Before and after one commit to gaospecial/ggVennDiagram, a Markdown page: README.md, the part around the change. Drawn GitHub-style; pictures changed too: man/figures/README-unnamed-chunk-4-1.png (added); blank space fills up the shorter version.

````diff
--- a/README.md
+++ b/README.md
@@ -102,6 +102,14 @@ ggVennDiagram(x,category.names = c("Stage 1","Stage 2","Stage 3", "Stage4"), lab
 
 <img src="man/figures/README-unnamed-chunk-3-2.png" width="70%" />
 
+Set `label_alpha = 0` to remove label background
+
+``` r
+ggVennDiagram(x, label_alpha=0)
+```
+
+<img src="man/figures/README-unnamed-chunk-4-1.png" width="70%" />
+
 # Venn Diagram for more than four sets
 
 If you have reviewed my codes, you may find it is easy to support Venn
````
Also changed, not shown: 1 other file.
........
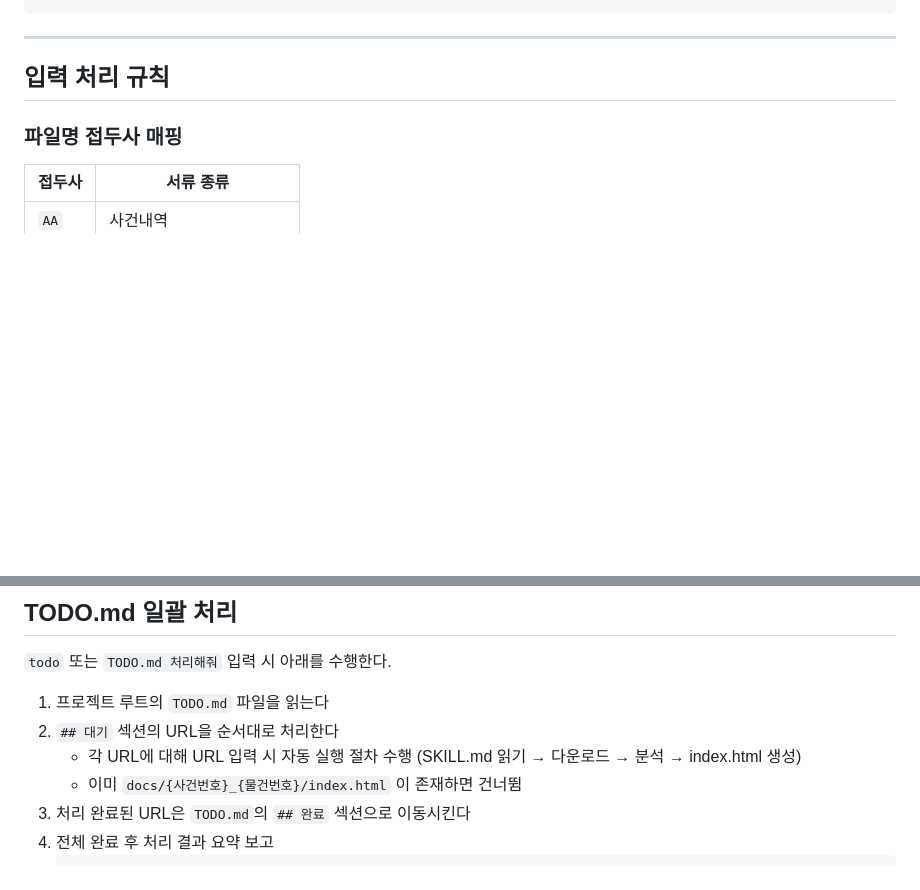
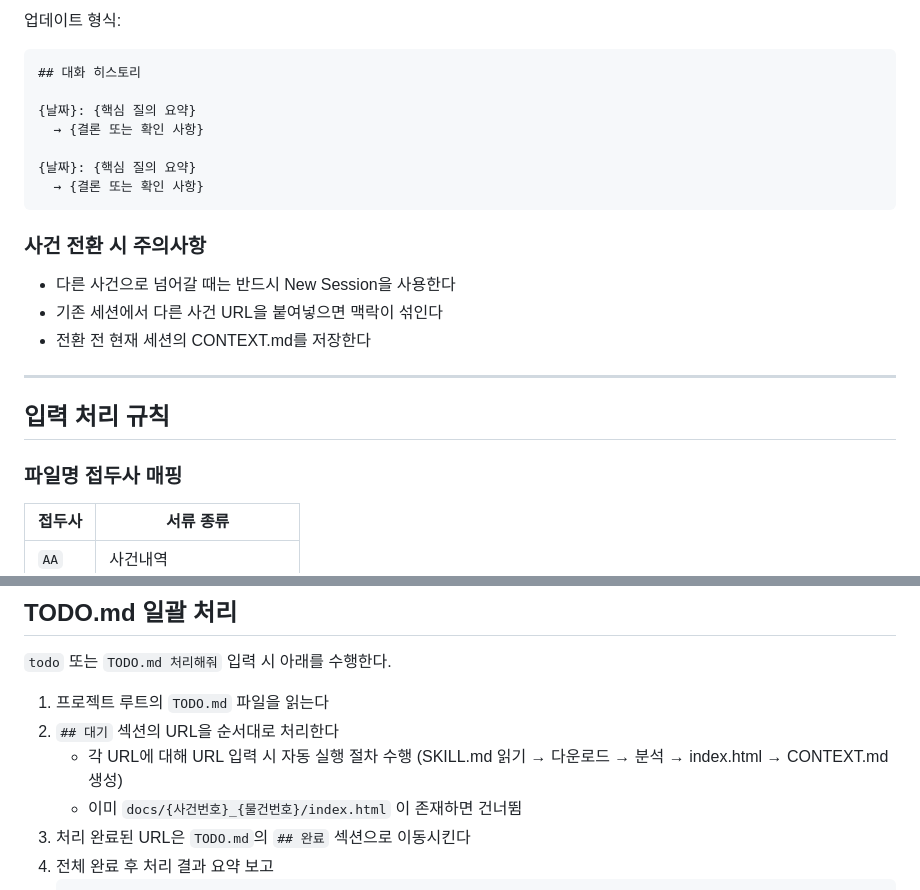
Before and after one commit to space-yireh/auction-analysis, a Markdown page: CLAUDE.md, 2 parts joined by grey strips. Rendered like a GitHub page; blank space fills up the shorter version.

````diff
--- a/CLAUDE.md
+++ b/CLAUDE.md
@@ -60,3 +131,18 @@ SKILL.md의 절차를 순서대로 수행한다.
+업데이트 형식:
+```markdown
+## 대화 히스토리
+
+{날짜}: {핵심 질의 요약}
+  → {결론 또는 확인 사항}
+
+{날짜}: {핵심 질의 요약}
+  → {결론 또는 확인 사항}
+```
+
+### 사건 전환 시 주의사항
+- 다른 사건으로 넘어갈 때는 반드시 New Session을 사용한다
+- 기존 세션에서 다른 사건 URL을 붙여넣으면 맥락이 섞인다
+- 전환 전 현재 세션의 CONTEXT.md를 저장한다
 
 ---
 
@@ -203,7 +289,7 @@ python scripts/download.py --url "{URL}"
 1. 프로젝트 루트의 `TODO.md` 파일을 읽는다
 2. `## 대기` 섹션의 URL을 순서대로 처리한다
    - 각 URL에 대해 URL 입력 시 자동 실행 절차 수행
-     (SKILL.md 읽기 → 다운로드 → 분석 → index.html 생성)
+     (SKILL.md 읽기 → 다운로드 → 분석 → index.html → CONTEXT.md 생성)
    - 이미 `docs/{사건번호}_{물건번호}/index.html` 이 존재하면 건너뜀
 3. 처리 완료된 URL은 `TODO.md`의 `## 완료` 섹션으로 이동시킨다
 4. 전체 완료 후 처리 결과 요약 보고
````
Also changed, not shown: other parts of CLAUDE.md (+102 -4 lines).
........
- Task instructions:
Every line in the data above that contains "CLAUDE" needs to be copied.

- Exercise output:
Before and after one commit to space-yireh/auction-analysis, a Markdown page: CLAUDE.md, 2 parts joined by grey strips. Rendered like a GitHub page; blank space fills up the shorter version.
--- a/CLAUDE.md
+++ b/CLAUDE.md
Also changed, not shown: other parts of CLAUDE.md (+102 -4 lines).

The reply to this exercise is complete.